US climate envoy John Kerry met his counterpart in Beijing on Monday with the ambition to resume dialogue on the climate, a crucial subject for the two main polluters on the planet.
The climate dialogue has been broken for almost a year between China and the United States, the two largest emitters of CO2 on the planet. Despite diplomatic tensions on other subjects, including Taiwan, the two countries are relaunching their climate cooperation, on the occasion of the visit of John Kerry to Beijing, the American special envoy for the climate. The senior official, who is making his third trip to China since taking office in 2021, comes at a time when the impact of climate change is particularly felt, with heat waves in many parts of the world. China is no exception and its capital Beijing has been experiencing temperatures of around 40 degrees for weeks.
John Kerry, who will be in China until Wednesday, met on Monday, July 17, for nearly 4 hours, his counterpart Xie Zhenhua. No details were immediately released on the content of the conversation but “China and the United States will have an in-depth exchange of views” on climate issues, Chinese state television CCTV reported at the time of the press release. arrival of the American envoy to Beijing. The former head of American diplomacy will discuss in particular an “increase in ambitions and the implementation” of climate regulations, and on the “promotion of a successful COP28”, which will take place in Dubai at the end of the year. While China and the United States account for the largest share of greenhouse gas emissions, ten countries are responsible for two-thirds of global pollution (69%). The Express takes stock.
China, the United States, India and Russia in the lead
In 2022, global CO2 emissions into the atmosphere reached 40.6 billion tonnes of CO2, a record. Unsurprisingly, it is the most populated and industrialized countries that appear at the top of the ranking of the most polluting countries in the world.
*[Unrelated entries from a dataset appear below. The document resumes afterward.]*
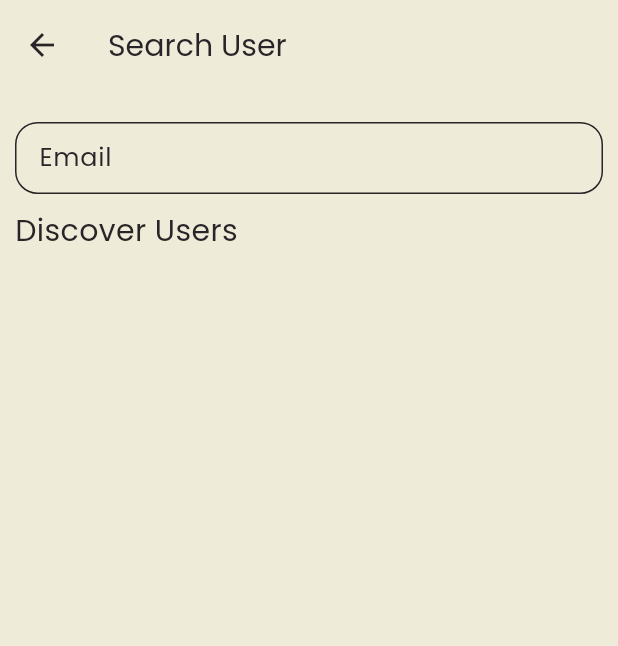
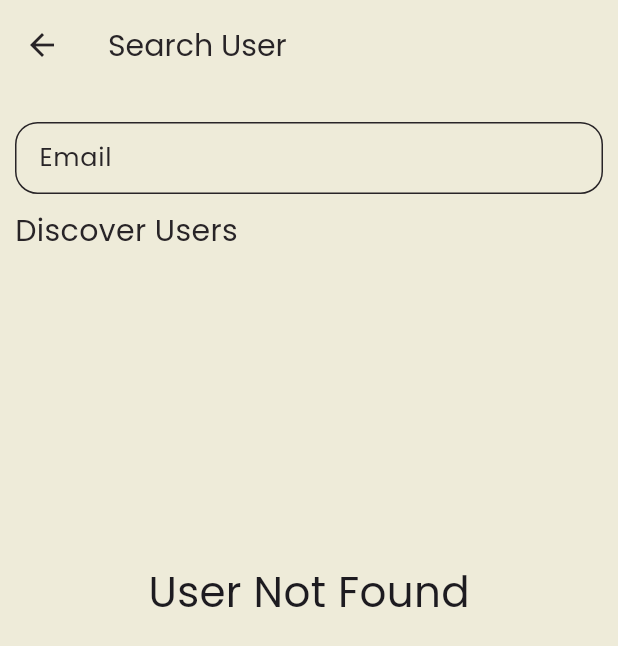
Before and after one commit to kunalchavda63/rt_chat, a Flutter app: the SearchUsers screen opened by its route, on a phone screen of 412 x 824 dp. Shown: the top 646 px of the screen. Run offline on Flutter 3.47's test engine with Material 3 defaults, Android fonts, the phone set to English and light mode, and no system bars; our stand-ins replace cached_network_image, cloud_firestore, firebase_auth, firebase_core, flutter_riverpod, flutter_screenutil and 12 more; accounts and stored records are empty; generated files the repository leaves out were written again.

Commit message:
-- Add Skelenizer Package using in search user screen -- Resolving custom chat card displayed proper

```diff
--- a/lib/core/app_ui/src/widgets/custom_widgets.dart
+++ b/lib/core/app_ui/src/widgets/custom_widgets.dart
@@ -59,6 +59,8 @@ class CustomWidgets {
     double? w,
     Widget? child,
     EdgeInsets? padding,
+    EdgeInsets? margin,
+    BoxConstraints? constraints,
     BorderRadius? borderRadius,
     Border? border,
     BoxShape? boxShape,
@@ -69,10 +71,13 @@ class CustomWidgets {
     BlendMode? blendMode,
     Clip? clip,
     String? path,
+
   }) {
     return CustomContainer(
       h: h,
       w: w,
+      margin: margin,
+      constraints: constraints,
       color: color,
       padding: padding,
       border: border,
--- a/lib/core/app_ui/src/widgets/src/custom_container.dart
+++ b/lib/core/app_ui/src/widgets/src/custom_container.dart
@@ -5,6 +5,8 @@ class CustomContainer extends StatelessWidget {
   final double? w;
   final Widget? child;
   final EdgeInsets? padding;
+  final EdgeInsets? margin;
+  final BoxConstraints? constraints;
   final BorderRadius? borderRadius;
   final Border? border;
   final VoidCallback? onTap;
@@ -15,6 +17,7 @@ class CustomContainer extends StatelessWidget {
   final BlendMode? blendMode;
   final Clip? clipBehaviour;
   final String? path;
+
 
   const CustomContainer({
     super.key,
@@ -32,6 +35,8 @@ class CustomContainer extends StatelessWidget {
     this.blendMode,
     this.clipBehaviour,
     this.path,
+    this.constraints,
+    this.margin
   });
 
   @override
@@ -43,6 +48,8 @@ class CustomContainer extends StatelessWidget {
         width: w,
         alignment: alignment,
         padding: padding,
+        margin: margin,
+        constraints: constraints,
         decoration: BoxDecoration(
           backgroundBlendMode: blendMode,
           image:
--- a/lib/core/services/navigation/src/app_router.dart
+++ b/lib/core/services/navigation/src/app_router.dart
@@ -3,7 +3,6 @@
 
 
 
-import 'package:firebase_auth/firebase_auth.dart';
 import 'package:rt_chat/core/models/src/user_model/user_model.dart';
 import 'package:rt_chat/features/screens/chat_room/chat_room_screen.dart';
 
--- a/lib/features/screens/search_users.dart
+++ b/lib/features/screens/search_users.dart
@@ -1,7 +1,9 @@
+import 'package:flutter/material.dart';
 import 'package:flutter_riverpod/flutter_riverpod.dart';
 import 'package:rt_chat/core/services/navigation/router.dart';
 import 'package:rt_chat/core/utilities/utils.dart';
 import 'package:rt_chat/features/screens/provider/provider.dart';
+import 'package:skeletonizer/skeletonizer.dart';
 
 class SearchUsers extends ConsumerStatefulWidget {
   const SearchUsers({super.key});
@@ -13,42 +15,39 @@ class SearchUsers extends ConsumerStatefulWidget {
 class _SearchUsersState extends ConsumerState<SearchUsers> {
   late Size size;
   late ThemeData theme;
+
+  final TextEditingController _searchController = TextEditingController();
+  final FocusNode _searchFocus = FocusNode();
+
+  final style = BaseStyle.s17w400
+      .c(AppColors.hex2824)
+      .family(FontFamily.poppins)
+      .line(0.9);
+
   @override
   void initState() {
     super.initState();
 
-    // Initial fetch
     Future.microtask(() {
       ref.read(searchUserProvider.notifier).fetchAllUsers();
     });
 
-    // Search input listener
     _searchController.addListener(() {
       final query = _searchController.text.trim();
-
       if (query.isEmpty) {
-        // 👇 Fetch all users if input is empty
         ref.read(searchUserProvider.notifier).fetchAllUsers();
       } else {
-        // 👇 Search users
         ref.read(searchUserProvider.notifier).searchUsers(query);
       }
     });
   }
+
   @override
   void didChangeDependencies() {
     super.didChangeDependencies();
     theme = Theme.of(context);
     size = MediaQuery.of(context).size;
-
   }
-
-  final TextEditingController _searchController = TextEditingController();
-  final FocusNode _searchFocus = FocusNode();
-  final style = BaseStyle.s17w400
-      .c(AppColors.hex2824)
-      .family(FontFamily.poppins)
-      .line(0.9);
 
   @override
   Widget build(BuildContext context) {
@@ -70,7 +69,7 @@ class _SearchUsersState extends ConsumerState<SearchUsers> {
               textAlign: TextAlign.left,
               style: BaseStyle.s20w400.c(theme.primaryColor),
             ),
-            Spacer(),
+            const Spacer(),
           ],
         ),
       ),
@@ -87,8 +86,8 @@ class _SearchUsersState extends ConsumerState<SearchUsers> {
             label: AppStrings.email,
             style: style.c(theme.primaryColor),
             labelStyle: style.c(theme.primaryColor),
-            border: OutlinedInputBorder(
-              borderSide: BorderSide(color:theme.primaryColor),
+            border: OutlineInputBorder(
+              borderSide: BorderSide(color: theme.primaryColor),
               borderRadius: BorderRadius.circular(15),
             ),
           ).padH(10).padBottom(10.r).padTop(21.r),
@@ -97,36 +96,96 @@ class _SearchUsersState extends ConsumerState<SearchUsers> {
             data: AppStrings.discoverUsers,
             style: BaseStyle.s20w400.c(theme.primaryColor),
           ).padLeft(10),
+
           searchState.when(
-            data:
-                (userList) => Expanded(
+            data: (userList) =>(userList.isEmpty) ? Center(
+              child: CustomWidgets.customText(
+                data: 'User Not Found',
+                style: BaseStyle.s28w400
+                  .w(400)
+              ).padTop(size.height/4),
+            ): Expanded(
               child: ListView.builder(
                 padding: EdgeInsets.zero,
                 itemCount: userList.length,
                 itemBuilder: (context, index) {
                   final user = userList[index];
-                      // ✅ Pagination trigger
+
                   if (index == userList.length - 1) {
-                        ref
-                            .read(searchUserProvider.notifier)
-                            .searchUsers(
+                    ref.read(searchUserProvider.notifier).searchUsers(
                       _searchController.text.trim(),
                       isNewSearch: false,
                     );
                   }
 
-                      return InkWell(
-                        onTap: (){
-                          context.push(RoutesEnum.chatRoomScreen.path,extra: user);
+                  return CustomWidgets.customAnimationWrapper(
+                    duration: Duration(milliseconds: 800),
+                    curve: Curves.decelerate,
+                    animationType: AnimationType.fade,
+                    child: InkWell(
+                      onTap: () {
+                        context.push(RoutesEnum.chatRoomScreen.path, extra: user);
                       },
-                        child: CustomWidgets.customChatCard(
-
-                            user: user).padH(20.r).padV(10.r),
+                      child: CustomWidgets.customChatCard(user: user)
+                          .padH(20.r)
+                          .padV(10.r),
+                    ),
                   );
                 },
               ),
             ),
-            loading: () => Center(child: CircularProgressIndicator()),
+            loading: () => Expanded(
+              child: Skeletonizer(
+                enabled: false,
+                child: ListView.builder(
+                  itemCount: 6,
+                  padding: EdgeInsets.zero,
+                  itemBuilder: (context, index) => Padding(
+                    padding: const EdgeInsets.symmetric(horizontal: 20, vertical: 10),
+                    child: Row(
+                      children: [
+                        Container(
+                          width: 50,
+                          height: 50,
+                          decoration: BoxDecoration(
+                            shape: BoxShape.circle,
+                            color: Colors.grey.shade300,
+                          ),
+                        ),
+                        const SizedBox(width: 16),
+                        // Skeleton text lines
+                        Expanded(
+                          child: Column(
+                            crossAxisAlignment: CrossAxisAlignment.start,
+                            children: [
+                              Container(
+                                height: 12,
+                                width: double.infinity,
+                                decoration: BoxDecoration(
+                                  color: Colors.grey.shade300,
+                                  borderRadius: BorderRadius.circular(8),
+                                ),
+                              ),
+                              const SizedBox(height: 8),
+                              Container(
+                                height: 12,
+                                width: 100,
+                                decoration: BoxDecoration(
+                                  color: Colors.grey.shade300,
+                                  borderRadius: BorderRadius.circular(8),
+                                ),
+                              ),
+                            ],
+                          ),
+                        ),
+                      ],
+                    ),
+                  ),
+                ),
+              ),
+            ),
+
+
             error: (e, _) => Text('Error: $e'),
           ),
         ],
```
Also changed, not shown: lib/core/app_ui/src/widgets/src/custom_chat_card.dart (+6 -2 lines), lib/features/screens/chat_room/chat_room_screen.dart (+12 -13 lines), 2 other files. Lines whose indentation alone changed are shown as unchanged.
The largest share of human-related emissions is generated in China, around 33% of the total, followed by the United States (12.6%) and India (7%), according to the most recent data from the European Commission, via the Statista data portal. Together, these three states account for almost half of the CO2 emitted into the atmosphere. Followed by Russia (5.1%), Japan (2.9%), Iran (1.9%), Germany (1.8%), South Korea (1.7%), Indonesia (1.6%) and Saudi Arabia (1.5%).
In Europe, Germany is an outsider, being the European country that emits the most CO2. This is largely linked to its heavy dependence on coal. In addition, some highly industrialized countries, such as Canada (which escapes the classification) or Russia, manage to have a better carbon balance, thanks to the immense forests that capture carbon. Also, if we consider the size of the populations, CO2 emissions per capita remain significantly higher in Europe and North America than in Asia.
This article is originally published on lexpress.fr